◆ What is being asked ◆
Your task is to find every line of the data that holds the string "after" and copy it.

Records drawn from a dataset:
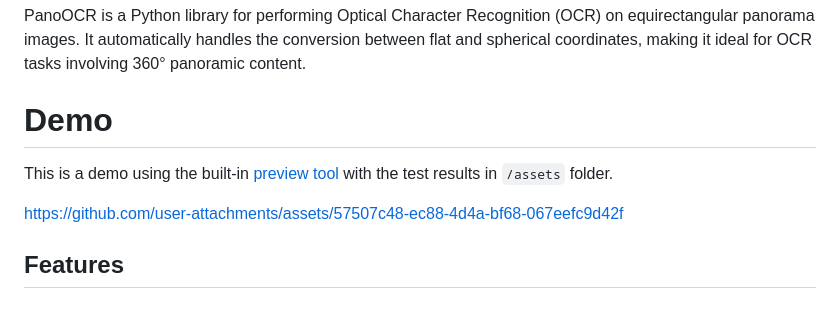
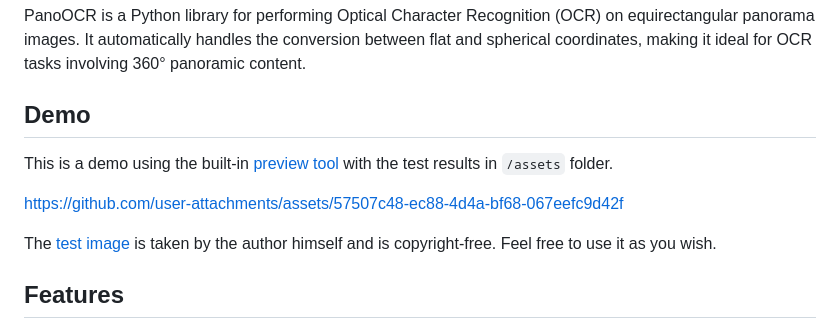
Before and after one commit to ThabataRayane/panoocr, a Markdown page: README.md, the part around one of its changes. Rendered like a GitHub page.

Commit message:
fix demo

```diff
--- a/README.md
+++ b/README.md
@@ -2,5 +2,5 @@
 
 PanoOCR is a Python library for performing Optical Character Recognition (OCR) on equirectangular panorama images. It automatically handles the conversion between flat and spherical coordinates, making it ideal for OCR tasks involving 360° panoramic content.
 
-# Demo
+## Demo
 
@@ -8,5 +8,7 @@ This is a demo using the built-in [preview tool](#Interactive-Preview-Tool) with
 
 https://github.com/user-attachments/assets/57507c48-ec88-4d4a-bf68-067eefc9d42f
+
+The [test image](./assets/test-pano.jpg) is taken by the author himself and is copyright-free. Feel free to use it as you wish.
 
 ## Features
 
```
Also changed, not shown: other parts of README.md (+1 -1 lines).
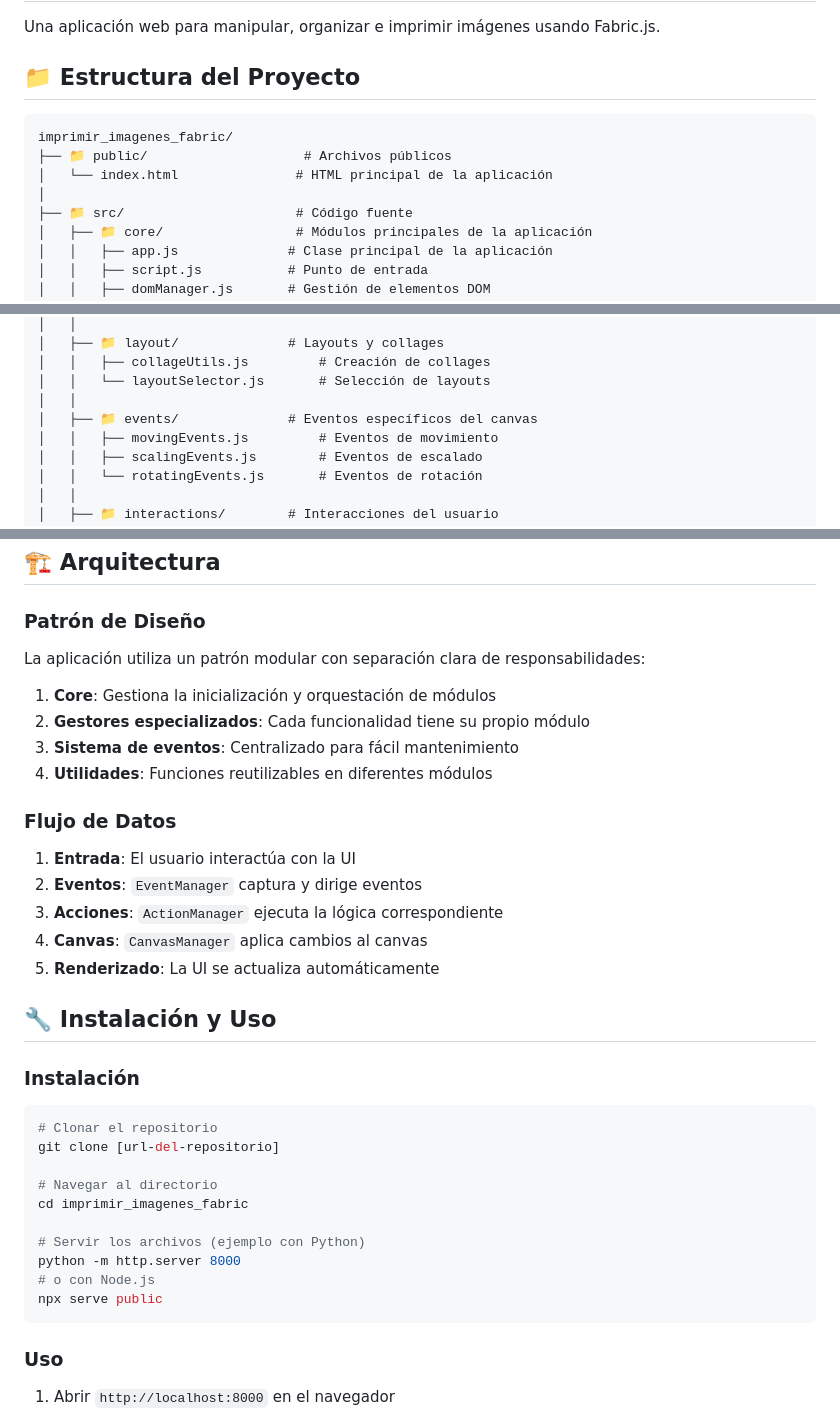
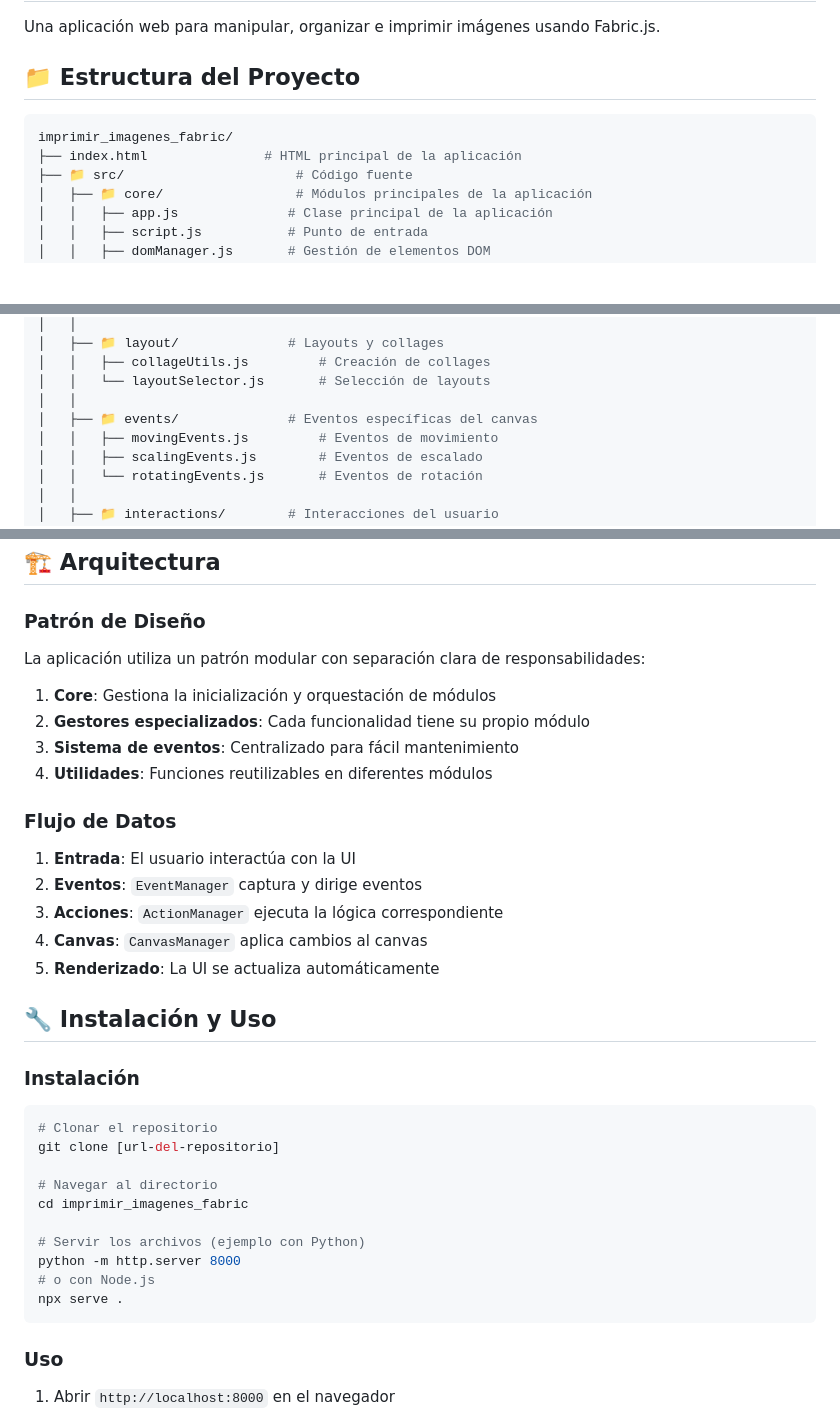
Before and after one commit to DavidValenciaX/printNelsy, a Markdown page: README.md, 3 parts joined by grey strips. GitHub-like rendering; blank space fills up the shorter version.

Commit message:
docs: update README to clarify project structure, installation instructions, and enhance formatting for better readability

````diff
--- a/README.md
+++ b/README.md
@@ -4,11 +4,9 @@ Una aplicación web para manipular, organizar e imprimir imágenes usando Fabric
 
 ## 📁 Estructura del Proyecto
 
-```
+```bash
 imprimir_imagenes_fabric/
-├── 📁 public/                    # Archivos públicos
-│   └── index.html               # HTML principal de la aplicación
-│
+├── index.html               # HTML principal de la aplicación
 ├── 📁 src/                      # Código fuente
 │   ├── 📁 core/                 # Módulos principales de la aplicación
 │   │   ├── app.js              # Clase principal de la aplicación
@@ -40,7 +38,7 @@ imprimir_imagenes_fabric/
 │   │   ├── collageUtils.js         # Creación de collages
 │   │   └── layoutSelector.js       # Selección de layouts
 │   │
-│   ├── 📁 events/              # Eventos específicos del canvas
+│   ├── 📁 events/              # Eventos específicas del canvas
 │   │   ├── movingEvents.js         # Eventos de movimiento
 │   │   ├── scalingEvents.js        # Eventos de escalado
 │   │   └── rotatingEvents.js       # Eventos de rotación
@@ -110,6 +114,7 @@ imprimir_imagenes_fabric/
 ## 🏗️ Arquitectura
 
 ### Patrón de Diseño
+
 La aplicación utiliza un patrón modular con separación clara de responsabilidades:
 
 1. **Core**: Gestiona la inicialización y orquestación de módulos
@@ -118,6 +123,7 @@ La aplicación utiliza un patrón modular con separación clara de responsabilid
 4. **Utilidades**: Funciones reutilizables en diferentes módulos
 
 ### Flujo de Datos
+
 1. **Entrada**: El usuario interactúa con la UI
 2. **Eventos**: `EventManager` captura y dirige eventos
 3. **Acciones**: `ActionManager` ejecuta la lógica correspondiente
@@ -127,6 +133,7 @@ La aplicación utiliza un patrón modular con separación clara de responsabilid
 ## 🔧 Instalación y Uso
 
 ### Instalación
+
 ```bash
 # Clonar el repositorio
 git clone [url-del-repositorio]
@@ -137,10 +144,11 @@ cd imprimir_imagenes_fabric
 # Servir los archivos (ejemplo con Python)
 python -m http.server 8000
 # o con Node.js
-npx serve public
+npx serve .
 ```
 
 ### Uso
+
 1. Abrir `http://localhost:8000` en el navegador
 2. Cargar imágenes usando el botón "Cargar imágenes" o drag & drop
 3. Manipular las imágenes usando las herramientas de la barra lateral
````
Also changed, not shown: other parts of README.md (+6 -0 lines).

...

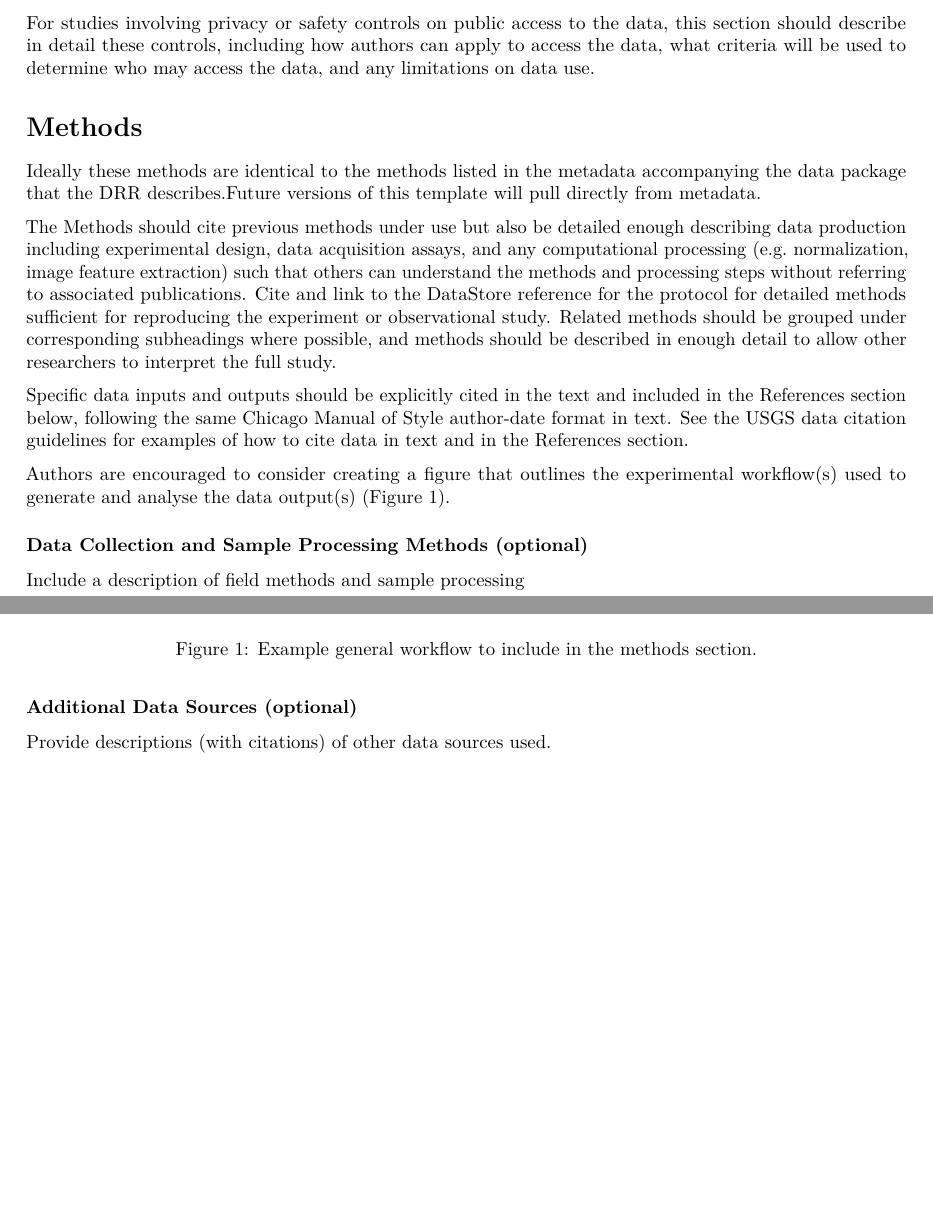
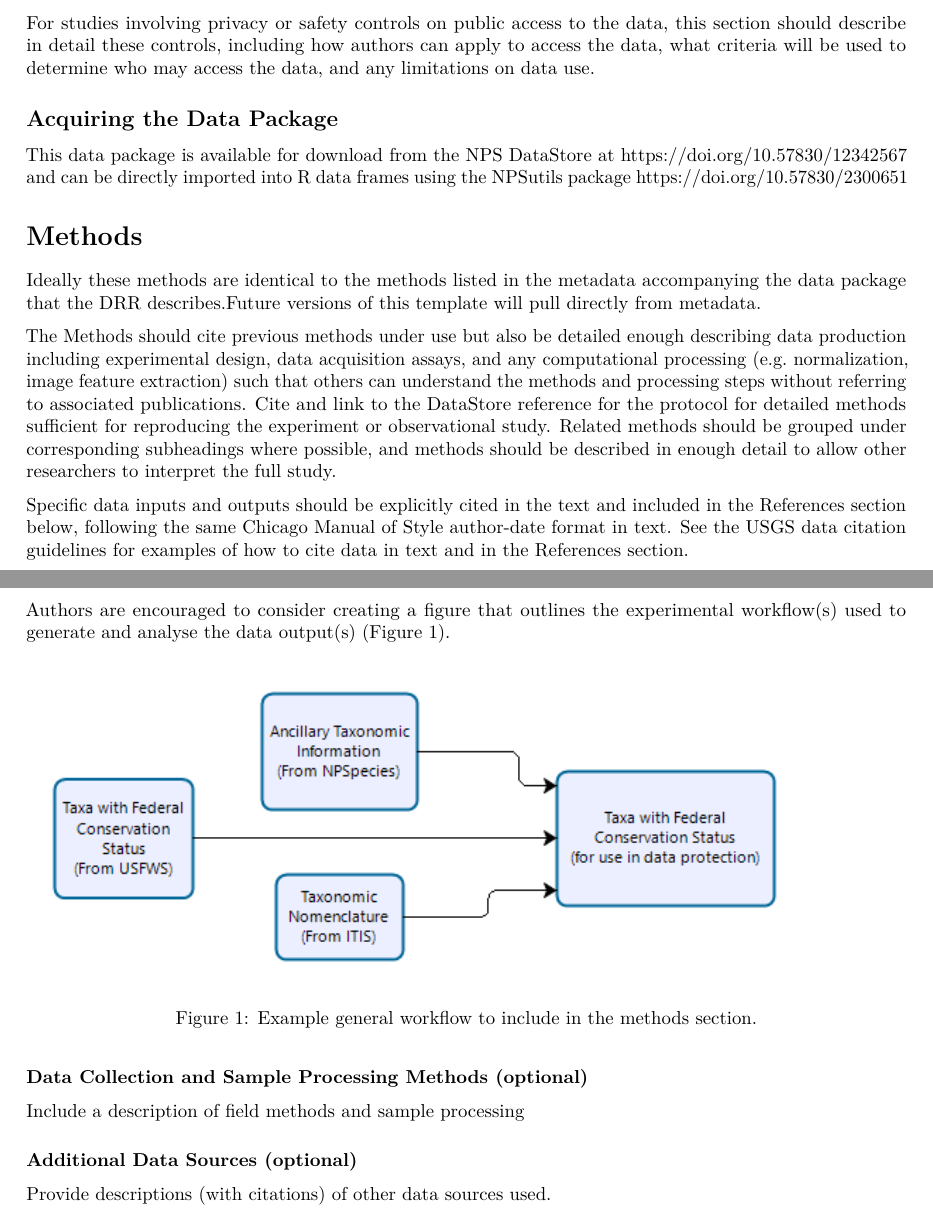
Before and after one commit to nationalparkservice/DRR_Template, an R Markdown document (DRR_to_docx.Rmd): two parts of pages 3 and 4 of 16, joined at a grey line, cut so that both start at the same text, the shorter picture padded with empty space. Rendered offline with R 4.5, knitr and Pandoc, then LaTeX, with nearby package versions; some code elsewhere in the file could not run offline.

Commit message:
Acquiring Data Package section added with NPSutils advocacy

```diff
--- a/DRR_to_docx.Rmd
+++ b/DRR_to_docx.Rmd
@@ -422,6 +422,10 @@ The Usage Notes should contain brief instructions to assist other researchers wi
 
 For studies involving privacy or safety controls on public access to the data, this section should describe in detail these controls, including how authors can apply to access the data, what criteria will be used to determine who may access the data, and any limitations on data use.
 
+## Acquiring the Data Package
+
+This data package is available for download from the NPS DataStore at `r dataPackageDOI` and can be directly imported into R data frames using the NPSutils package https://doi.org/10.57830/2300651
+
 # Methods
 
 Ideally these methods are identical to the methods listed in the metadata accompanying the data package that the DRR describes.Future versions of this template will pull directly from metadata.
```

* * *

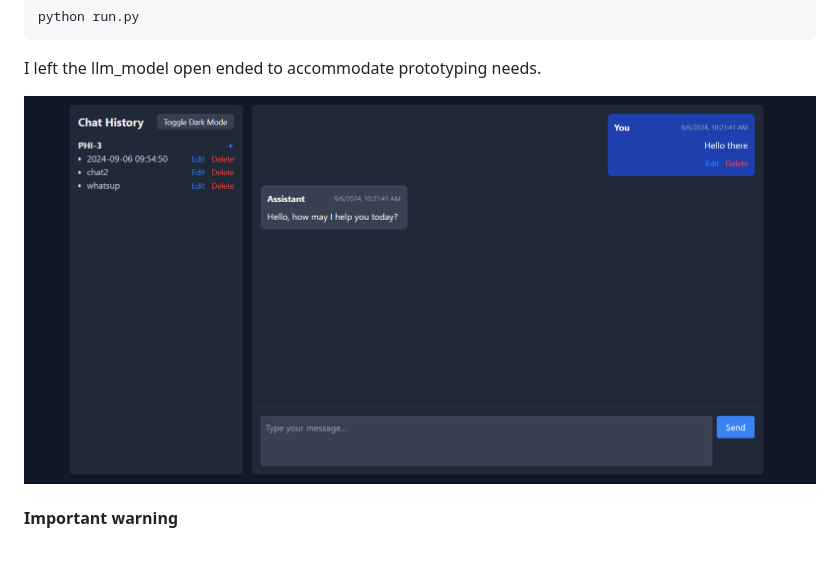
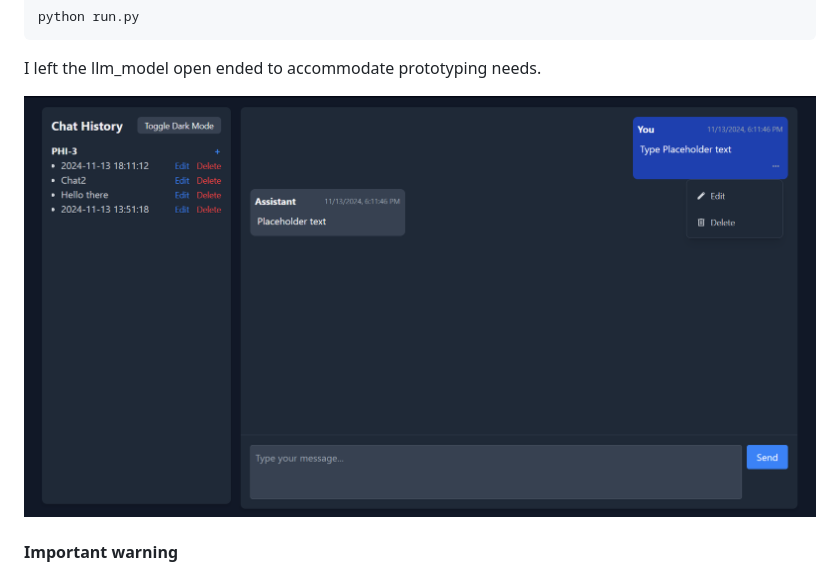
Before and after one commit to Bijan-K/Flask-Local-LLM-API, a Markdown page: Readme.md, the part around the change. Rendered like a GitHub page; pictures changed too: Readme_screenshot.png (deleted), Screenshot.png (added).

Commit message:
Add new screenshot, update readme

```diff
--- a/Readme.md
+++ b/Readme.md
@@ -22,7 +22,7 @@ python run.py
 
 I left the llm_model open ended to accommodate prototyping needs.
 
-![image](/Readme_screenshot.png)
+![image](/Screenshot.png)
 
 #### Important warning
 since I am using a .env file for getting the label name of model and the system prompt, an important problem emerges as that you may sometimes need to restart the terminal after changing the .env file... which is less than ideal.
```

◆ Exercise result ◆
Before and after one commit to ThabataRayane/panoocr, a Markdown page: README.md, the part around one of its changes. Rendered like a GitHub page.
Before and after one commit to DavidValenciaX/printNelsy, a Markdown page: README.md, 3 parts joined by grey strips. GitHub-like rendering; blank space fills up the shorter version.
Before and after one commit to nationalparkservice/DRR_Template, an R Markdown document (DRR_to_docx.Rmd): two parts of pages 3 and 4 of 16, joined at a grey line, cut so that both start at the same text, the shorter picture padded with empty space. Rendered offline with R 4.5, knitr and Pandoc, then LaTeX, with nearby package versions; some code elsewhere in the file could not run offline.
Before and after one commit to Bijan-K/Flask-Local-LLM-API, a Markdown page: Readme.md, the part around the change. Rendered like a GitHub page; pictures changed too: Readme_screenshot.png (deleted), Screenshot.png (added).
 since I am using a .env file for getting the label name of model and the system prompt, an important problem emerges as that you may sometimes need to restart the terminal after changing the .env file... which is less than ideal.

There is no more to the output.